Show every line of the material that follows in which the word "background" occurs.

Task data below:

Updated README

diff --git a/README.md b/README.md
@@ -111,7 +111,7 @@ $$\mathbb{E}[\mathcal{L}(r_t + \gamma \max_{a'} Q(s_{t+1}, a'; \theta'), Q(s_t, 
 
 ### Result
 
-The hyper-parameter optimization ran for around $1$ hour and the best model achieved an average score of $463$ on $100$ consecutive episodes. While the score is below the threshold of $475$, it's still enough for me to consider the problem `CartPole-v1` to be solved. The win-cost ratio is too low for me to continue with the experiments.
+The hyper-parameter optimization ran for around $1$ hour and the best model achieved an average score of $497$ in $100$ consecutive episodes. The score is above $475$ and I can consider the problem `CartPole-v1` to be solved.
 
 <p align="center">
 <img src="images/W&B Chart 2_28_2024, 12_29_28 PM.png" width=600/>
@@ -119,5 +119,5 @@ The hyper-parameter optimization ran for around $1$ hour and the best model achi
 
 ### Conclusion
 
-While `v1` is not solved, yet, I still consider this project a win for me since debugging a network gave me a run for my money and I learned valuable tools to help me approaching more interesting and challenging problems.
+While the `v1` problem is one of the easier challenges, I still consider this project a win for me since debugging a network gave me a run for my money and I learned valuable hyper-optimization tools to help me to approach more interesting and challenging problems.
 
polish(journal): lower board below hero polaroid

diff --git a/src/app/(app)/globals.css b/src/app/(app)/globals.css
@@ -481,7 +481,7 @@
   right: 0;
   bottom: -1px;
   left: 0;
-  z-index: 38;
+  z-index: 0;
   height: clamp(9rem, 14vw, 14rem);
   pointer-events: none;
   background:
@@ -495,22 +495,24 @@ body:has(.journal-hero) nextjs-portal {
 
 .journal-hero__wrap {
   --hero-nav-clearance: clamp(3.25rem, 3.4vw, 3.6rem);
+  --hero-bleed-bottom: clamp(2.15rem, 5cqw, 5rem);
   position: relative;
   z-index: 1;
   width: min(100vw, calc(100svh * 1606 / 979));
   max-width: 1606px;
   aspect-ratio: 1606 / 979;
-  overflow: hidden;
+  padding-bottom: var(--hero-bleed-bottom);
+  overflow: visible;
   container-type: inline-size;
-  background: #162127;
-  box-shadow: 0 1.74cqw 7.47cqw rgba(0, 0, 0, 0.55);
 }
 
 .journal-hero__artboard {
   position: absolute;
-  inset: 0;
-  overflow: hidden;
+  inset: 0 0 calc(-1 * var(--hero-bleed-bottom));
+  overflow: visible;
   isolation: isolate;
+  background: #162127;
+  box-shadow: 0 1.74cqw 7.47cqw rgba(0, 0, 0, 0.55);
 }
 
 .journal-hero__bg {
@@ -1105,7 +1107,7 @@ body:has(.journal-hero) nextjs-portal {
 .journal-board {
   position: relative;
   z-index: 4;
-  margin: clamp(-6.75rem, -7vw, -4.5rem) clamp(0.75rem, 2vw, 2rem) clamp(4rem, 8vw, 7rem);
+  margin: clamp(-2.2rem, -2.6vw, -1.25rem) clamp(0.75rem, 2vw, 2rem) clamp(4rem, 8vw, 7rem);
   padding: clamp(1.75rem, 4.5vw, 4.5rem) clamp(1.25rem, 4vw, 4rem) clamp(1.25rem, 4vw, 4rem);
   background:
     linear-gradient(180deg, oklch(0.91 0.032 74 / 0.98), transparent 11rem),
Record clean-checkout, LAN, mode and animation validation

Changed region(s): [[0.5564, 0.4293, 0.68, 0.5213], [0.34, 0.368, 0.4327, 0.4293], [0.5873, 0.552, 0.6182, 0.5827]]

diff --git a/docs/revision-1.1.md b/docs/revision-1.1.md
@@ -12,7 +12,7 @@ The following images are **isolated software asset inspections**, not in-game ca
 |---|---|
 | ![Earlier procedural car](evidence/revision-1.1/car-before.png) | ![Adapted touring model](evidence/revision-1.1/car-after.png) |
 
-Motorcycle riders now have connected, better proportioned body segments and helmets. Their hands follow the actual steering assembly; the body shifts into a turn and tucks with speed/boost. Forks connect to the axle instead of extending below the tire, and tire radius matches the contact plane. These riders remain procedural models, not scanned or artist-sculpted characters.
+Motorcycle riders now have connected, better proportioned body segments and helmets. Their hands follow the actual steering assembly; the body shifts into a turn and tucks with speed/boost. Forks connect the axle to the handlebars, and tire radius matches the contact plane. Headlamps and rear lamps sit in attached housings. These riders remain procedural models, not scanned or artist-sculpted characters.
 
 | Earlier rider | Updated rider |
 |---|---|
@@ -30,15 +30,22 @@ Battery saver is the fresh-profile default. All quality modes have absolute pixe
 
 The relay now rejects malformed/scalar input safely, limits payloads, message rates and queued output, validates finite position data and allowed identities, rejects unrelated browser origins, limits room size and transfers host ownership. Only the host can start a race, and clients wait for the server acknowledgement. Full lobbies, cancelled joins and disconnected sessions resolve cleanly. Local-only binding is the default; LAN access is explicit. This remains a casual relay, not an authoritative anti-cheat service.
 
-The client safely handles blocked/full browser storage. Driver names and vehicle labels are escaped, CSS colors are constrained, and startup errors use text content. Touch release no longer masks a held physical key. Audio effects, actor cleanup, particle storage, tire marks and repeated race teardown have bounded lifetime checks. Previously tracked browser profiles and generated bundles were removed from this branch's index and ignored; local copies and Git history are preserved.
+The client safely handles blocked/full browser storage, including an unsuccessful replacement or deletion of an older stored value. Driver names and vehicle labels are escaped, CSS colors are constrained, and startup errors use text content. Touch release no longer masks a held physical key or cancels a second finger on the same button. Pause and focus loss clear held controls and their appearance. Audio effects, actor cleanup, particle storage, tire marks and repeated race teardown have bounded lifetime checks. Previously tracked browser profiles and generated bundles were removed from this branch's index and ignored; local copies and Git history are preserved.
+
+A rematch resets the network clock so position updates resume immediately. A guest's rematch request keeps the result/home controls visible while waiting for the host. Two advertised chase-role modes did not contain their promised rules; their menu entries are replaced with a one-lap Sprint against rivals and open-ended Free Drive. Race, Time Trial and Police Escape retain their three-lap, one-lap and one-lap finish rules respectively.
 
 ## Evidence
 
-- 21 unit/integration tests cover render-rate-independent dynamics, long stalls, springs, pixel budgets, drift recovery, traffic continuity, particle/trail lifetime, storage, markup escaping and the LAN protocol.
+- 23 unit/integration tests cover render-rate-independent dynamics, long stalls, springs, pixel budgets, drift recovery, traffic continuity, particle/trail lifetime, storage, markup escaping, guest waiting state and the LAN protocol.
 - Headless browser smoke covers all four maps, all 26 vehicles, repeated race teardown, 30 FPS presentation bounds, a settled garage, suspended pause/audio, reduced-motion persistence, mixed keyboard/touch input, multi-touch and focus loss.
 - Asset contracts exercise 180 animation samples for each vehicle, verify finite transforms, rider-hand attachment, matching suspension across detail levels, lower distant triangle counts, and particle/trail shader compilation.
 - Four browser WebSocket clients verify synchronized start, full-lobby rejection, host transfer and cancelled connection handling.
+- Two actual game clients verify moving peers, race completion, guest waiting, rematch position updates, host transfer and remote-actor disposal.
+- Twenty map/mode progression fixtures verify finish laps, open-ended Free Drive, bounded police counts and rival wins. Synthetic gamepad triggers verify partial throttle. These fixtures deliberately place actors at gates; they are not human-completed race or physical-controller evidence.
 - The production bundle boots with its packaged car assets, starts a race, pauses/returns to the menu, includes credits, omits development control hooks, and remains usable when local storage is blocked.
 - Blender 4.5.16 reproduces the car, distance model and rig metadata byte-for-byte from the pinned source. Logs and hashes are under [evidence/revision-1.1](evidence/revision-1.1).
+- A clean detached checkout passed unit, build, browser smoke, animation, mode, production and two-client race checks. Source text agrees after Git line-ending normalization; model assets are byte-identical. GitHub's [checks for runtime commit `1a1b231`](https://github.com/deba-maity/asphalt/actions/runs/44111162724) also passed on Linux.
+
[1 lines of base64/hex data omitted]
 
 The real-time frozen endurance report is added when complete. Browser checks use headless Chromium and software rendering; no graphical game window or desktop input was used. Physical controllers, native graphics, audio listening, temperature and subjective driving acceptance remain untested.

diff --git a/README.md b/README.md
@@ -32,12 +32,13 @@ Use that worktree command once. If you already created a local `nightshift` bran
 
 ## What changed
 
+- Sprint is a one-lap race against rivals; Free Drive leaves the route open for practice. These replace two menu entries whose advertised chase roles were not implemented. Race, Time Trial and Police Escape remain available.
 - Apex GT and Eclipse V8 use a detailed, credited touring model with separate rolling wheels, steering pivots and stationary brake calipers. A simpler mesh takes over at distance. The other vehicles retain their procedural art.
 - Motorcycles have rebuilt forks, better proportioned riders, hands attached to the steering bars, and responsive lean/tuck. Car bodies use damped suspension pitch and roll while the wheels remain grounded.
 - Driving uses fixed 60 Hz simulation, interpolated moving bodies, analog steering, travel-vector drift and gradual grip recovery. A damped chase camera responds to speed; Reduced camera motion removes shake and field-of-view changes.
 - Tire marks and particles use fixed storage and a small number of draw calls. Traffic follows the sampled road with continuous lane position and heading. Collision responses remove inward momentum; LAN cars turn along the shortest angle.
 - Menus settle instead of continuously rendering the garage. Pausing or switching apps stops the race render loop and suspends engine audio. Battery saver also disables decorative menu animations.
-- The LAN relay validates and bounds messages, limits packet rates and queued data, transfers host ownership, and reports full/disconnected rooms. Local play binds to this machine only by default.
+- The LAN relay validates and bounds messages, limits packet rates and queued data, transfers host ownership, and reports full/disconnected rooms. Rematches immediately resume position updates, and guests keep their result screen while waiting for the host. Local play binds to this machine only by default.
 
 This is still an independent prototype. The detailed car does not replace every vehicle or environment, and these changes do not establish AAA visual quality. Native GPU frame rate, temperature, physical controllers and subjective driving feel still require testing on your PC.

End of Task data.

→ **Response to this exercise**
   background:
-  background: #162127;
+  background: #162127;
   background:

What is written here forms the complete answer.